## PROBLEM
Every line in the records below that holds "guide" must be identified and copied.

(Stored items from a collection)
####################
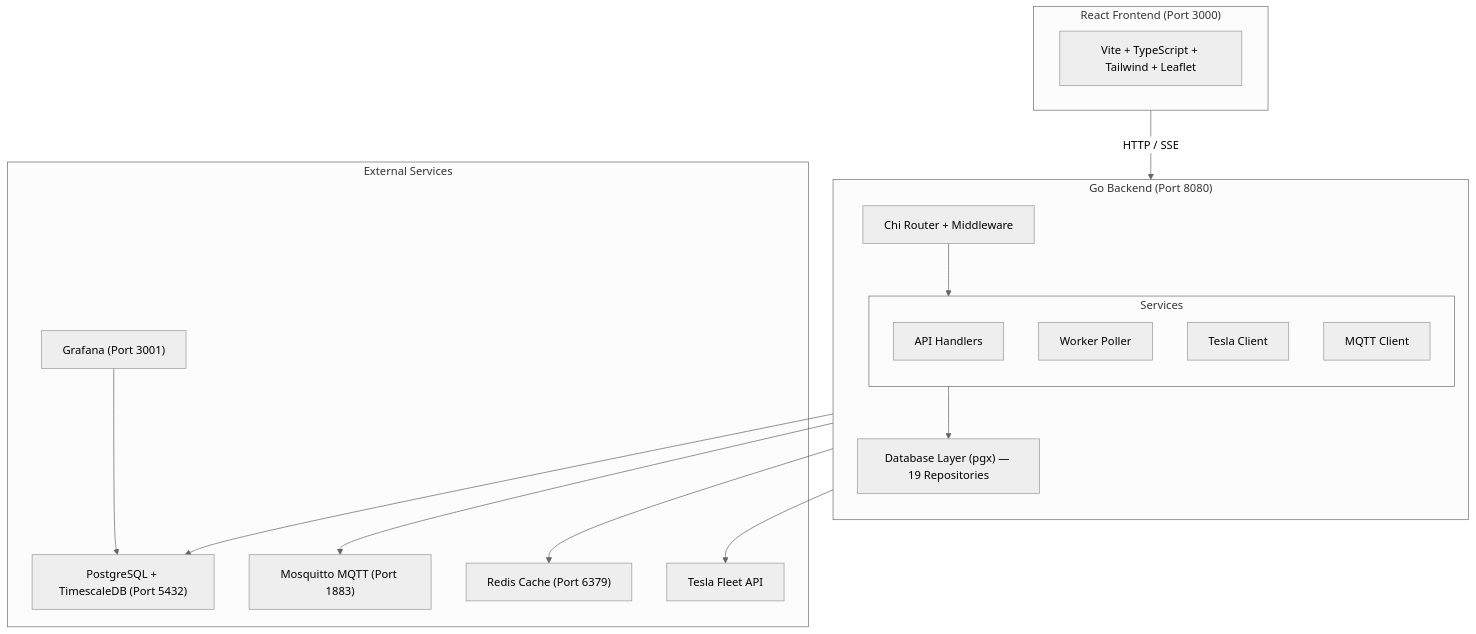
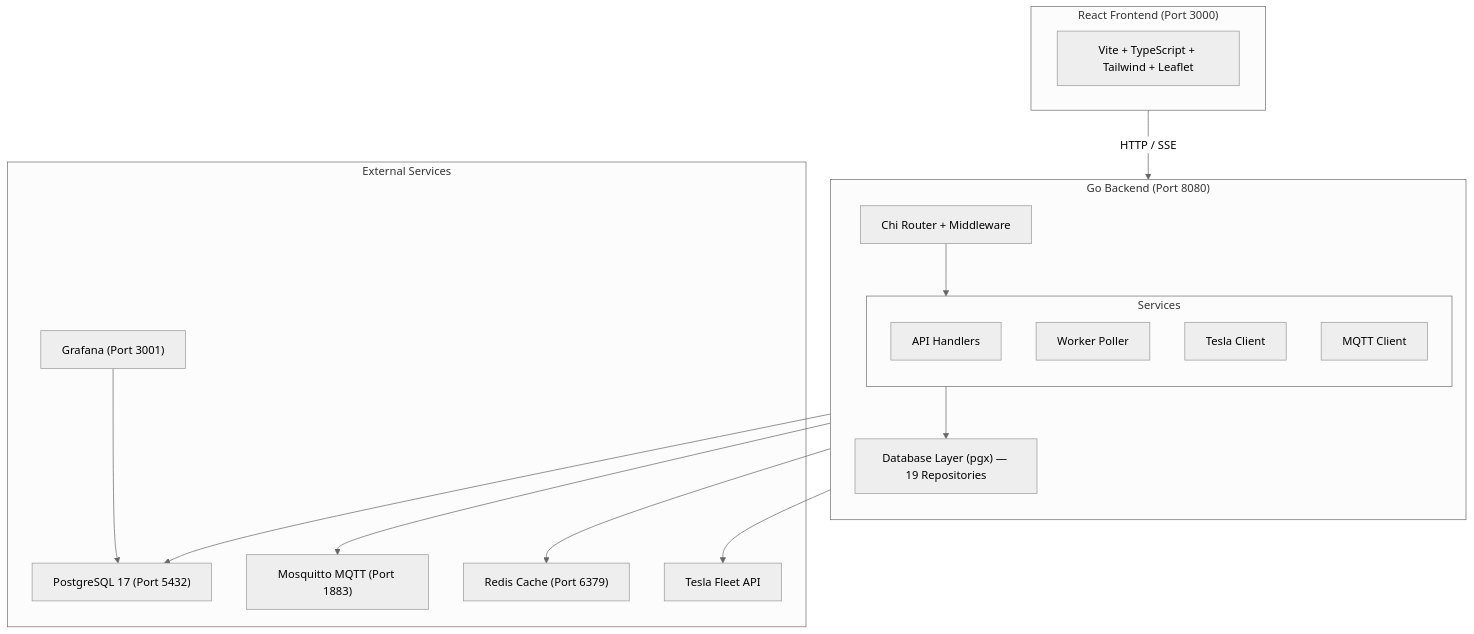
One commit to ev-dev-labs/teslasync changed the first of 8 diagrams in docs/guide/architecture.md. Above: the diagram before and after it, drawn with Mermaid (neutral theme). The commit also changed other lines of this file and 26 other files, not shown here.

First line of the commit message:
feat: migrate from TimescaleDB to plain PostgreSQL 17

````diff
--- a/docs/guide/architecture.md
+++ b/docs/guide/architecture.md
@@ -7,35 +7,35 @@
 ```mermaid
 graph TB
     subgraph Frontend["React Frontend (Port 3000)"]
         UI["Vite + TypeScript + Tailwind + Leaflet"]
     end
 
     subgraph Backend["Go Backend (Port 8080)"]
         direction TB
         Router["Chi Router + Middleware"]
         subgraph Services
             API["API Handlers"]
             Worker["Worker Poller"]
             Tesla["Tesla Client"]
             MQTT["MQTT Client"]
         end
         DB_Layer["Database Layer (pgx) — 19 Repositories"]
         Router --> Services
         Services --> DB_Layer
     end
 
     subgraph External["External Services"]
-        PG["PostgreSQL + TimescaleDB (Port 5432)"]
+        PG["PostgreSQL 17 (Port 5432)"]
         Mosquitto["Mosquitto MQTT (Port 1883)"]
         Redis["Redis Cache (Port 6379)"]
         Grafana["Grafana (Port 3001)"]
         TeslaAPI["Tesla Fleet API"]
     end
 
     Frontend -- "HTTP / SSE" --> Backend
     DB_Layer --> PG
     MQTT --> Mosquitto
     Tesla --> TeslaAPI
     Backend --> Redis
     Grafana --> PG
 ```
````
####################
## EXERCISE RESULT
One commit to ev-dev-labs/teslasync changed the first of 8 diagrams in docs/guide/architecture.md. Above: the diagram before and after it, drawn with Mermaid (neutral theme). The commit also changed other lines of this file and 26 other files, not shown here.
--- a/docs/guide/architecture.md
+++ b/docs/guide/architecture.md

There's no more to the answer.